From the first dawn of the Elizabethan drama, the stricter Protestants had declared war upon the stage. Intrenched within the city they were at once able to drive the theatres beyond the walls (1575); just as seventy years later, when it had seized the reins of central government, the same party, embittered by a thousand insults and brutalities, hastened to close the theatres altogether. It would be an evident mistake to suppose that this was merely a municipal prejudice, or to forget that the city council was backed by a large body of serious opinion throughout the country. A proof of this, if proof were needed, is to be found in the circumstances that gave rise to the Apologie of Sidney.

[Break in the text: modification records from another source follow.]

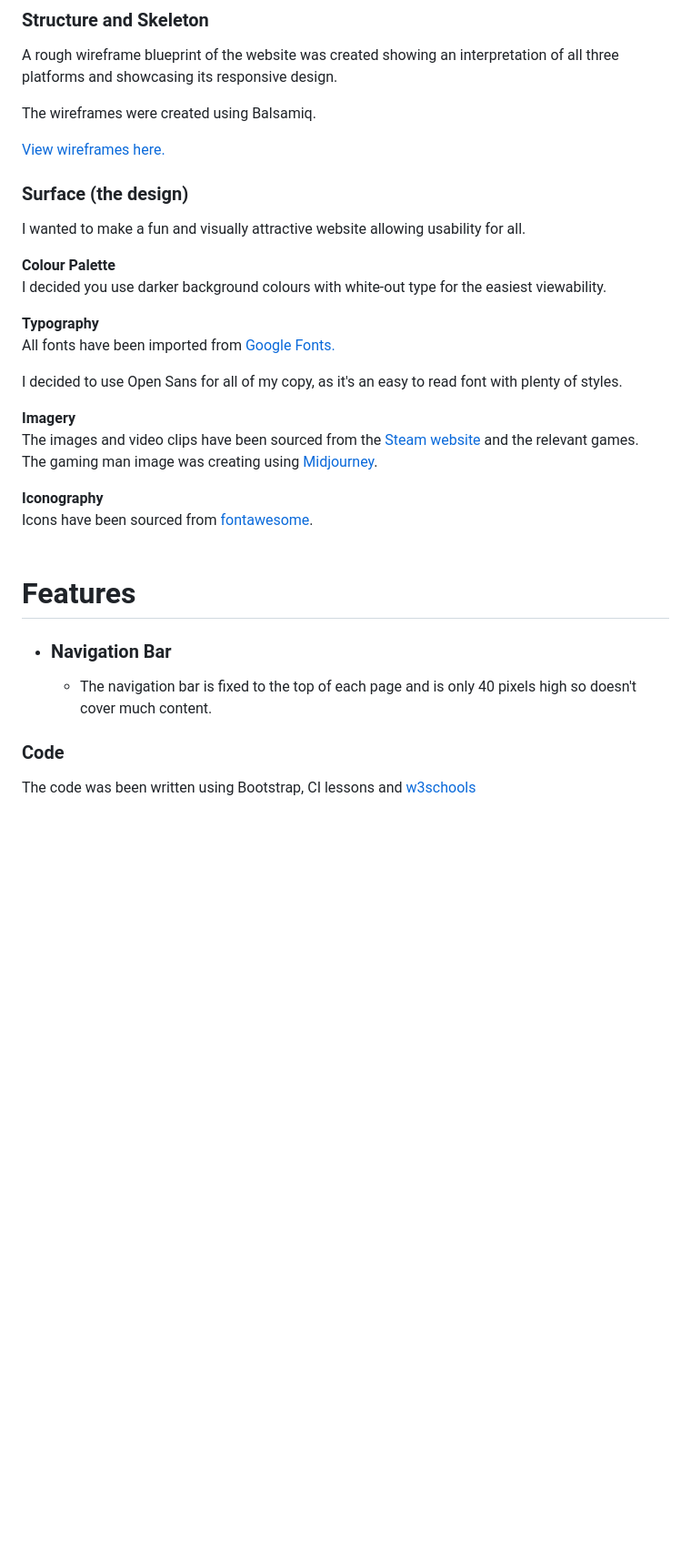
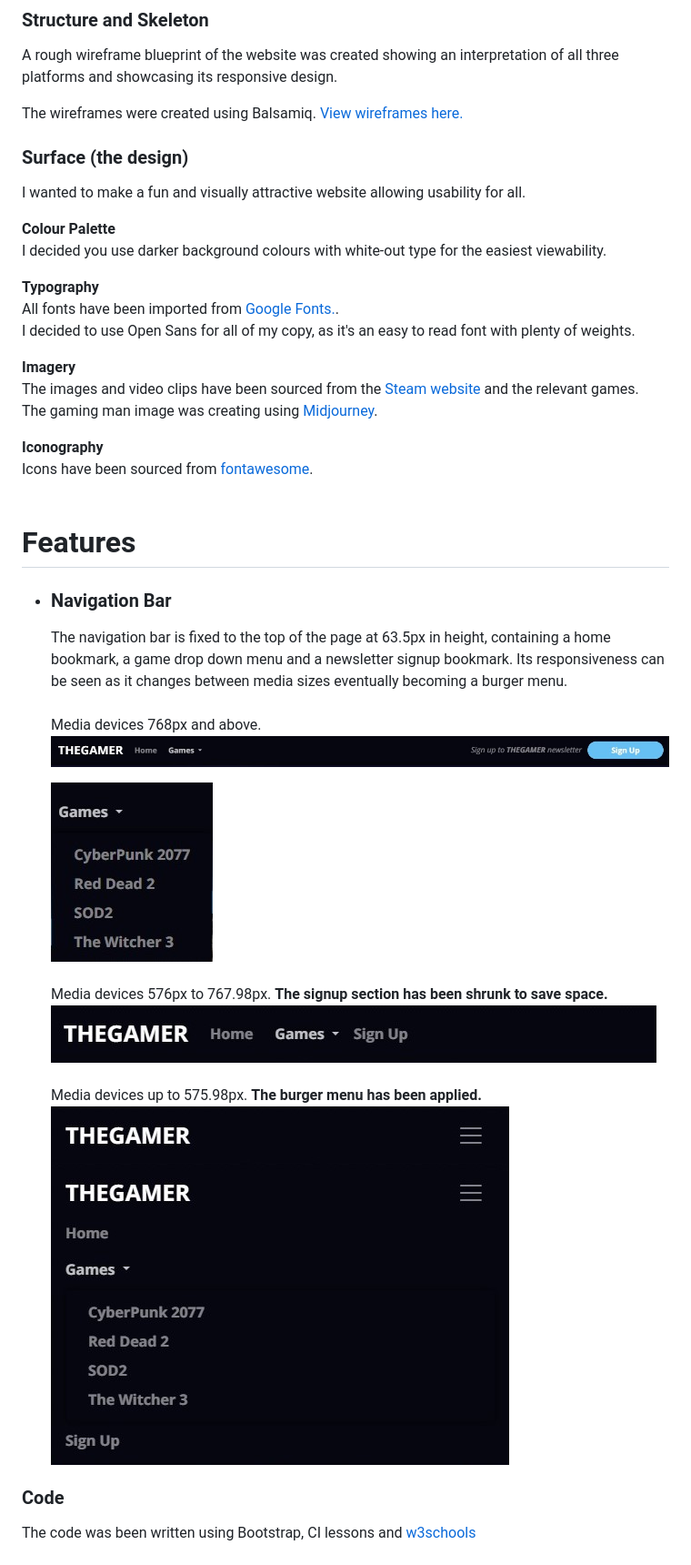
Before and after one commit to SteveBesgrove/MileStoneProject-TheGamer, a Markdown page: README.md, the part around the change printed below. Shown: that part at 91% size. Drawn GitHub-style; blank space fills up the shorter version.

Commit message:
Header copy added to README.md

```diff
--- a/README.md
+++ b/README.md
@@ -63,9 +63,7 @@ What dynamic constraints do we have to meet?
 
 A rough wireframe blueprint of the website was created showing an interpretation of all three platforms and showcasing its responsive design.
 
-The wireframes were created using Balsamiq.
-
-[View wireframes here.](https://github.com/SteveBesgrove/MileStoneProject-TheGamer/blob/main/assets/images/THEGAMER%20wireframes.png?raw=true)
+The wireframes were created using Balsamiq. [View wireframes here.](https://github.com/SteveBesgrove/MileStoneProject-TheGamer/blob/main/assets/images/THEGAMER%20wireframes.png?raw=true)
 
 ### **Surface (the design)**
 
@@ -75,9 +73,8 @@ I wanted to make a fun and visually attractive website allowing usability for al
 I decided you use darker background colours with white-out type for the easiest viewability.
 
 **Typography**
-All fonts have been imported from [Google Fonts.](https://fonts.google.com/)
-
-I decided to use Open Sans for all of my copy, as it's an easy to read font with plenty of styles.
+All fonts have been imported from [Google Fonts.](https://fonts.google.com/).
+I decided to use Open Sans for all of my copy, as it's an easy to read font with plenty of weights.
 
 **Imagery**
 The images and video clips have been sourced from the [Steam website](https://store.steampowered.com/) and the relevant games.
@@ -85,12 +82,29 @@ The gaming man image was creating using [Midjourney](https://www.midjourney.com/
 
 **Iconography**
 Icons have been sourced from [fontawesome](https://fontawesome.com/).
-<br/>
-<br/>
+<br>
+<br>
 # Features
 
 - ### Navigation Bar
-    - The navigation bar is fixed to the top of each page and is only 40 pixels high so doesn't cover much content.
+    The navigation bar is fixed to the top of the page at 63.5px in height, containing a home bookmark, a game drop down menu and a newsletter signup bookmark. Its responsiveness can be seen as it changes between media sizes eventually becoming a burger menu.
+    <br>
+    <br>
+    Media devices 768px and above.
+    ![](https://github.com/SteveBesgrove/MileStoneProject-TheGamer/blob/main/assets/images/Header.jpg?raw=true)
+
+    ![](https://github.com/SteveBesgrove/MileStoneProject-TheGamer/blob/main/assets/images/GameDropDown.jpg?raw=true)
+    <br>
+    <br>
+    Media devices 576px to 767.98px. **The signup section has been shrunk to save space.**
+    ![](https://github.com/SteveBesgrove/MileStoneProject-TheGamer/blob/main/assets/images/HeaderSM.jpg?raw=true)
+    <br>
+    <br>
+    Media devices up to 575.98px. **The burger menu has been applied.**
+    ![](https://github.com/SteveBesgrove/MileStoneProject-TheGamer/blob/main/assets/images/HeaderXSM.jpg?raw=true)
+    ![](https://github.com/SteveBesgrove/MileStoneProject-TheGamer/blob/main/assets/images/HeaderXSMDropdown.jpg?raw=true)
+
+
 
 ### Code
 The code was been written using Bootstrap, CI lessons and [w3schools](https://www.w3schools.com/)
```
Also changed, not shown: other parts of README.md (+5 -5 lines).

The attack on the stage had been opened by the corporation and the clergy. It was soon joined by the men of letters. And the essay of Sidney was an answer neither to a town councillor, nor to a preacher, but to a former dramatist and actor. This was Stephen Gosson, author of the School of Abuse. The style of Gosson's pamphlet is nothing if not literary. It is full of the glittering conceits and the fluent rhetoric which the ready talent of Lyly had just brought into currency. It is euphuism of the purest water, with all the merits and all the drawbacks of the euphuistic manner. For that very reason the blow was felt the more keenly. It was violently resented as treason by the playwrights and journalists who still professed to reckon Gosson among their ranks. [Footnote: Lodge writes, "I should blush from a Player to become an enviouse Preacher".—Ancient Critical Essays, ed. Haslewood, ii. 7.]

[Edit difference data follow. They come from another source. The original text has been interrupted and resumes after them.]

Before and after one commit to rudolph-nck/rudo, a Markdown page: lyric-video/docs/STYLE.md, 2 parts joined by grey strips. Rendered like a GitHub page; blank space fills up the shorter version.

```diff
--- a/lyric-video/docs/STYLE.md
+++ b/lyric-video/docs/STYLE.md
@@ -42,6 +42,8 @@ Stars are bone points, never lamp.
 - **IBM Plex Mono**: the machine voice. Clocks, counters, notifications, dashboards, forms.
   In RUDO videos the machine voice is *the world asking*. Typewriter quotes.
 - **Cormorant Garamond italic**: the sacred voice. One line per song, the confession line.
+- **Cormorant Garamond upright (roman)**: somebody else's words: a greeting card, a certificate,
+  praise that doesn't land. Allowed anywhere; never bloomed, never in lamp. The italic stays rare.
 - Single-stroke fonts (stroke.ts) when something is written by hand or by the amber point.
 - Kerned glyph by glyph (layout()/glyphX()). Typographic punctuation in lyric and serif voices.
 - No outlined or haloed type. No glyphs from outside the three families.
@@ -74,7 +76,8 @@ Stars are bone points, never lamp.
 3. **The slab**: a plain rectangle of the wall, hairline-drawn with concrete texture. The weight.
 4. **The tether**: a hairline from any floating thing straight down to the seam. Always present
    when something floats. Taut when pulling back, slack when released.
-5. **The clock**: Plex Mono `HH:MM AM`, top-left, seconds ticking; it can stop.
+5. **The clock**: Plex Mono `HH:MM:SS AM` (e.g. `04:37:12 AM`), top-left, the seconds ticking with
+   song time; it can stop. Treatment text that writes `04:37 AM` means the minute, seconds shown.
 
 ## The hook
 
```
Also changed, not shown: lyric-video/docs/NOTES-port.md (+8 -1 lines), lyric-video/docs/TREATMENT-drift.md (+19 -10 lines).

A war of pamphlets followed, conducted with the usual fury of literary men. Gosson on the one side, Lodge, the dramatist, upon the other, exchanged compliments with an energy which showed that one at least of them had not in vain graduated in "the school of abuse". "Raw devises", "hudder mudder", "guts and garbage", such are the phrases hurled by Gosson at the arguments and style of his opponents; "bawdy charms", "the very butchery of Christian souls", are samples of the names fastened by him upon the cause which they defended. [Footnote: Lodge, in his Defence of Poetry, Musick, and Stage Plays (1579 or 1580), is hardly less scurrilous. "There came into my hand lately a little (would God a wittye) pamphelet.... Being by me advisedly wayed, I find it the oftscome of imperfections, the writer fuller of words than judgement, the matter certainely as ridiculus as serius."—In Ancient Critical Essays, ii. 5.]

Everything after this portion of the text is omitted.